- _Problem to work on_:
The word "sheet" may appear in lines of the data; say how many such lines there are, with nothing beyond the number.

- _Provided records_:
+===+

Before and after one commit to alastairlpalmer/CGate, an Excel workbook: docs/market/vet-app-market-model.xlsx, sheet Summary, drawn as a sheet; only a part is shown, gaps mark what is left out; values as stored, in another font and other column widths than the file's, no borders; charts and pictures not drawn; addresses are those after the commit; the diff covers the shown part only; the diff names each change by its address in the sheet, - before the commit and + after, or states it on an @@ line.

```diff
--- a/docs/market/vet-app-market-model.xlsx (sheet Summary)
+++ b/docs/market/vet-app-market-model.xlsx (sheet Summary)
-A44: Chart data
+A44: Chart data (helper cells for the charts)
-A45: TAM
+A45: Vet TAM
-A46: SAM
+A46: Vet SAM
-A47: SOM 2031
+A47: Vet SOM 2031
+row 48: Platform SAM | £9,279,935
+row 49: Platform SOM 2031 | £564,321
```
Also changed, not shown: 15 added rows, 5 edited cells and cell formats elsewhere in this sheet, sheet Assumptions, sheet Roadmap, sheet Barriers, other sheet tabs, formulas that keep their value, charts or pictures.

+===+

- _The answer_:
4